sometimes unavailable, but where the periods where the feedback is
missing are observable, e.g. because the trace on the display
disappears. Otherwise there is no noise. If the subject keeps
tracking more or less satisfactorily, control is model-based. Initial
practice for some time is required to build up the model in the first
place.

The dual-nature "perception" that the subject uses in control is thus
generated by an algorithm of the form

  if feedback available then
    perception := f (action) {f is the world's transfer function}
  else
    perception := g (action) {g is the model's transfer function}

For those who like block diagrams better:

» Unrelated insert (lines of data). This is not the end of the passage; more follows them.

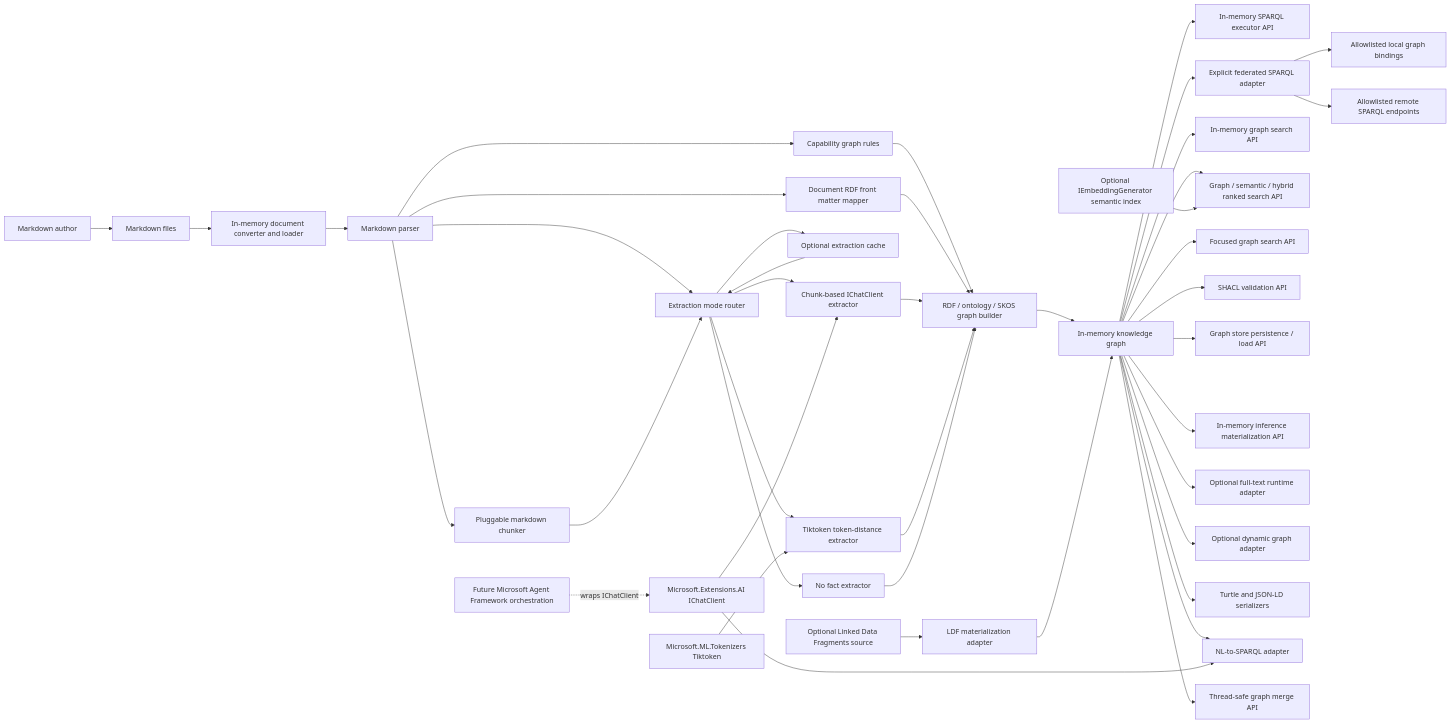
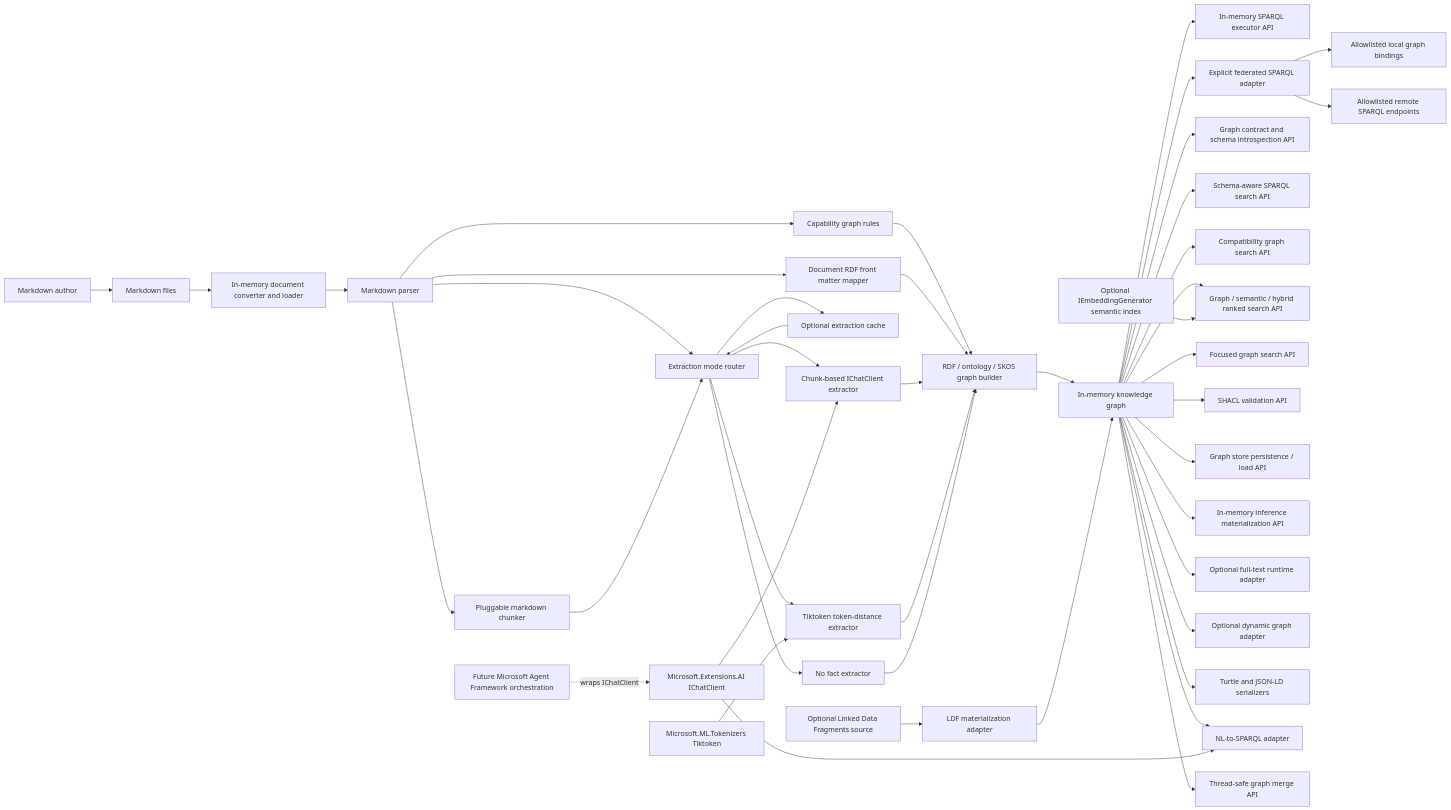
Before and after one commit to managedcode/markdown-ld-kb: the first of 10 diagrams in docs/Architecture.md, drawn with Mermaid. The commit also changed other lines of this file and 37 other files, not shown here.

First line of the commit message:
Add schema-aware graph production pipeline

````diff
--- a/docs/Architecture.md
+++ b/docs/Architecture.md
@@ -17,44 +17,46 @@
 ```mermaid
 flowchart LR
     Author["Markdown author"] --> MarkdownFiles["Markdown files"]
     MarkdownFiles --> Loader["In-memory document converter and loader"]
     Loader --> Parser["Markdown parser"]
     Parser --> Chunker["Pluggable markdown chunker"]
     Parser --> Router["Extraction mode router"]
     Parser --> Rules["Capability graph rules"]
     Parser --> Metadata["Document RDF front matter mapper"]
     Chunker --> Router
     Router --> Cache["Optional extraction cache"]
     Router --> ChatExtractor["Chunk-based IChatClient extractor"]
     Router --> TokenExtractor["Tiktoken token-distance extractor"]
     Router --> NoExtractor["No fact extractor"]
     Cache --> Router
     Rules --> Builder
     Metadata --> Builder
     ChatExtractor --> Builder["RDF / ontology / SKOS graph builder"]
     TokenExtractor --> Builder
     NoExtractor --> Builder
     Builder --> Graph["In-memory knowledge graph"]
     Graph --> Sparql["In-memory SPARQL executor API"]
     Graph --> Federated["Explicit federated SPARQL adapter"]
-    Graph --> Search["In-memory graph search API"]
+    Graph --> Contract["Graph contract and schema introspection API"]
+    Graph --> Search["Schema-aware SPARQL search API"]
+    Graph --> LegacySearch["Compatibility graph search API"]
     Graph --> Ranked["Graph / semantic / hybrid ranked search API"]
     Graph --> Focused["Focused graph search API"]
     Graph --> Shacl["SHACL validation API"]
     Graph --> Persistence["Graph store persistence / load API"]
     Graph --> Inference["In-memory inference materialization API"]
     Graph --> FullText["Optional full-text runtime adapter"]
     Graph --> Dynamic["Optional dynamic graph adapter"]
     Graph --> Serializers["Turtle and JSON-LD serializers"]
     Graph --> NlToSparql["NL-to-SPARQL adapter"]
     Graph --> Merge["Thread-safe graph merge API"]
     Federated --> LocalFederated["Allowlisted local graph bindings"]
     Federated --> RemoteSparql["Allowlisted remote SPARQL endpoints"]
     LdfSource["Optional Linked Data Fragments source"] --> Ldf["LDF materialization adapter"]
     Ldf --> Graph
     Embedder["Optional IEmbeddingGenerator semantic index"] --> Ranked
     IChatClient["Microsoft.Extensions.AI IChatClient"] --> ChatExtractor
     IChatClient --> NlToSparql
     Tokenizer["Microsoft.ML.Tokenizers Tiktoken"] --> TokenExtractor
     AgentFramework["Future Microsoft Agent Framework orchestration"] -. "wraps IChatClient" .-> IChatClient
 ```
````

reference r --------------
(varying) ----->|+ |
            p | controller |-----
           ---->|- | |
           > -------------- |
0/1 ---------- |
------>| switch | |
       ---^--^--- |
          > > -------------- |
          > > > > >
          > ---| model |<----
          > pm | (f) | |
          > -------------- | internal
          > > ------------
          > -------------- | external
          > > > >
          ------| world |<---- <-- measurable action
             pw | (g) |

ยทยทยท

--------------

If the "perception" p is approximately the same regardless whether
feedback from the "world" is available or not (pm ~= pw), we have a
well-behaved model-based controller (g ~= f). Regrettably, we cannot
compare perceptions, but we CAN compare actions. If there is no noise
in the system, actions provide the same information. So, iff the
actions are approximately the same regardless whether feedback is
(temporarily) unavailable or not, we have a well-behaved model-based
controller.

Am I clear?

Greetings,

Hans